Please check every line of the listing for "button" and copy each line where it is found.

→ SUPPLIED ENTRIES
--------

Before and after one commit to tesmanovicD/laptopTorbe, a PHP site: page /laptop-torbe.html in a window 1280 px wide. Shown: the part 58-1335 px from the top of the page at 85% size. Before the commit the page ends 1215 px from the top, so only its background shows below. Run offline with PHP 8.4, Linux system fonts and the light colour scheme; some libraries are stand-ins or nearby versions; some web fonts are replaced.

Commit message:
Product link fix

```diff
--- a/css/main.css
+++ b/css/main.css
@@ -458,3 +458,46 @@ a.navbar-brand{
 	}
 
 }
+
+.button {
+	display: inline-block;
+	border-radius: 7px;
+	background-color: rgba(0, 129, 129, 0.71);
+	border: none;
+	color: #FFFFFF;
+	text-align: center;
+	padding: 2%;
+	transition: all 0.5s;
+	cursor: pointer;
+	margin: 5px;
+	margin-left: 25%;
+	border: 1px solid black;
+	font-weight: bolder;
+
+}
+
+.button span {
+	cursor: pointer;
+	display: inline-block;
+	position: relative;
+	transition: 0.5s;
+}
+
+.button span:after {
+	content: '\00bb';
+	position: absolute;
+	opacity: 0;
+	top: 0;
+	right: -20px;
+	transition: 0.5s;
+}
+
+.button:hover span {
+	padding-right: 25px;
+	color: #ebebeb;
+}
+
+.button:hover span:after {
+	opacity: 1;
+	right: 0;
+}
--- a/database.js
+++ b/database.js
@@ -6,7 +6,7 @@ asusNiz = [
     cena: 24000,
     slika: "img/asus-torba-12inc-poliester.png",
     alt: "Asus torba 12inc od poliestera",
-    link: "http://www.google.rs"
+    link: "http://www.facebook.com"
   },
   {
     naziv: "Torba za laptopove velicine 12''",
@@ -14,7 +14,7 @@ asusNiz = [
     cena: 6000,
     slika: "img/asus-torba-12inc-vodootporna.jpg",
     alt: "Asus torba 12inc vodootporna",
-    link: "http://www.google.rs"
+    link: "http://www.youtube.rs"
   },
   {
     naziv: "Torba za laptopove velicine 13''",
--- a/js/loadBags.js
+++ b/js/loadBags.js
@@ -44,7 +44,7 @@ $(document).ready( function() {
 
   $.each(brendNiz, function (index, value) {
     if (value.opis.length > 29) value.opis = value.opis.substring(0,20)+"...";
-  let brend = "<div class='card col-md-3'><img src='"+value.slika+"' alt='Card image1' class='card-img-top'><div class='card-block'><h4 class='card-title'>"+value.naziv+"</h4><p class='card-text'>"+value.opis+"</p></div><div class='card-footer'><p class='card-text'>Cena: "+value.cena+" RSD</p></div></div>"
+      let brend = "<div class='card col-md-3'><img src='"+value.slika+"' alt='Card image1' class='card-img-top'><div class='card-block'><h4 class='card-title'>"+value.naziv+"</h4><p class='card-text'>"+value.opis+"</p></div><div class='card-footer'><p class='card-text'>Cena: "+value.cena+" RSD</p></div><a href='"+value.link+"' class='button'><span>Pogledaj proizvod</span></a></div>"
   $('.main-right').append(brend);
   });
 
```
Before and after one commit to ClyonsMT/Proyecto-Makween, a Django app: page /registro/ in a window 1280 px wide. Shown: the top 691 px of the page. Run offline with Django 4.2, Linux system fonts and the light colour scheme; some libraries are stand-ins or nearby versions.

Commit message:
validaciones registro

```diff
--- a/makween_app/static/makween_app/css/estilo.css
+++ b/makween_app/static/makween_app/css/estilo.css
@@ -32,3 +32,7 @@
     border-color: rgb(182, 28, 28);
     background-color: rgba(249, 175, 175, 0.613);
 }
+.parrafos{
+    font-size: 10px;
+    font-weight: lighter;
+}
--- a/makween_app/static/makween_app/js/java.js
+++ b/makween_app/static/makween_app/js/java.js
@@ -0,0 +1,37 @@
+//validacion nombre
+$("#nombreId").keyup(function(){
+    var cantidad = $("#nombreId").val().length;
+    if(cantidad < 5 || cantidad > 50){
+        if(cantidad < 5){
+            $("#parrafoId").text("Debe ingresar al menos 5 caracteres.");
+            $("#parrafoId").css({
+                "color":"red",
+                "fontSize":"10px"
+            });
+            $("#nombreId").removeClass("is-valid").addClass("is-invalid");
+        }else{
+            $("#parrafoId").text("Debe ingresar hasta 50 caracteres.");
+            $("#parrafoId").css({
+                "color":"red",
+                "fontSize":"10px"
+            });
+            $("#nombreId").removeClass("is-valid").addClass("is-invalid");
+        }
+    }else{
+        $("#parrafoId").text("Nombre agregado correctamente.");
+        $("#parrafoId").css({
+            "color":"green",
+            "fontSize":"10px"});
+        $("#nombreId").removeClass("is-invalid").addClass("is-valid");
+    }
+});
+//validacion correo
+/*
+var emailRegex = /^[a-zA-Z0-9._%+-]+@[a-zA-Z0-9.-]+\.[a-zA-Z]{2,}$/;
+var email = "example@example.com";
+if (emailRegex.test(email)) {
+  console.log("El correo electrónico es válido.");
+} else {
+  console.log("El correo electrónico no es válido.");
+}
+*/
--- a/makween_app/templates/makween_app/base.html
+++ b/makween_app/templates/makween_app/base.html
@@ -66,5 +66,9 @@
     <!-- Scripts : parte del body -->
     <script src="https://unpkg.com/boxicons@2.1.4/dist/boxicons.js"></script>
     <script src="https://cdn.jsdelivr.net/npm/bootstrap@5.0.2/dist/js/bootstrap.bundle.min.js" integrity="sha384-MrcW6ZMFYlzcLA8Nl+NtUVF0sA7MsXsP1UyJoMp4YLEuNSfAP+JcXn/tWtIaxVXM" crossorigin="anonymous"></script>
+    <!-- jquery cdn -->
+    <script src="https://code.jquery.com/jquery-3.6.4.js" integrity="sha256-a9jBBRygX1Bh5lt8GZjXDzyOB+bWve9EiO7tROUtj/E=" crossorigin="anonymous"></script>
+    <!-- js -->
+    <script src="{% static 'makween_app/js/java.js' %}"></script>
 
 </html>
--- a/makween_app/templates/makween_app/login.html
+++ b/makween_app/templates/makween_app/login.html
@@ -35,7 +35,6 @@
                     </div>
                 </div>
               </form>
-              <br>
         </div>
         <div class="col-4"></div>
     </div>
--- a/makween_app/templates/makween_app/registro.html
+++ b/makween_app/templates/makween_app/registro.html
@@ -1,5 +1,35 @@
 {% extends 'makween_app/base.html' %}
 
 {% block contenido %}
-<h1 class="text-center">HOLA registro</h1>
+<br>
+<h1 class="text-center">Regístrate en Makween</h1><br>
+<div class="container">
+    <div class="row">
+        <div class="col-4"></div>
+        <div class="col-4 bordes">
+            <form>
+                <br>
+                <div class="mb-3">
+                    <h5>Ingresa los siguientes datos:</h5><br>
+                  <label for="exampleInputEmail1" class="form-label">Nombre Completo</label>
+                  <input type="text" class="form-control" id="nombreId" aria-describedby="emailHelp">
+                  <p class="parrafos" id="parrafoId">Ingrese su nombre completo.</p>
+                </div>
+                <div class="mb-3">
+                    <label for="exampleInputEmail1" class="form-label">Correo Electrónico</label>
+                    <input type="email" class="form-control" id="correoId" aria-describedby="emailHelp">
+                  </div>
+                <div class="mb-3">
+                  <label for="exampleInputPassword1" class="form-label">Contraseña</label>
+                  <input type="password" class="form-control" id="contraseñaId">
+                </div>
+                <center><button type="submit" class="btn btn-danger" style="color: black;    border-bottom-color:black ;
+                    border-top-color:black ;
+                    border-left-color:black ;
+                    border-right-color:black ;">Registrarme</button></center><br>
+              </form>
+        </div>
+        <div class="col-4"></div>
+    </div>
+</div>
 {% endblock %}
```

--------

→ FINISHED TASK
+.button {
+.button span {
+.button span:after {
+.button:hover span {
+.button:hover span:after {
+      let brend = "<div class='card col-md-3'><img src='"+value.slika+"' alt='Card image1' class='card-img-top'><div class='card-block'><h4 class='card-title'>"+value.naziv+"</h4><p class='card-text'>"+value.opis+"</p></div><div class='card-footer'><p class='card-text'>Cena: "+value.cena+" RSD</p></div><a href='"+value.link+"' class='button'><span>Pogledaj proizvod</span></a></div>"
+                <center><button type="submit" class="btn btn-danger" style="color: black;    border-bottom-color:black ;
+                    border-right-color:black ;">Registrarme</button></center><br>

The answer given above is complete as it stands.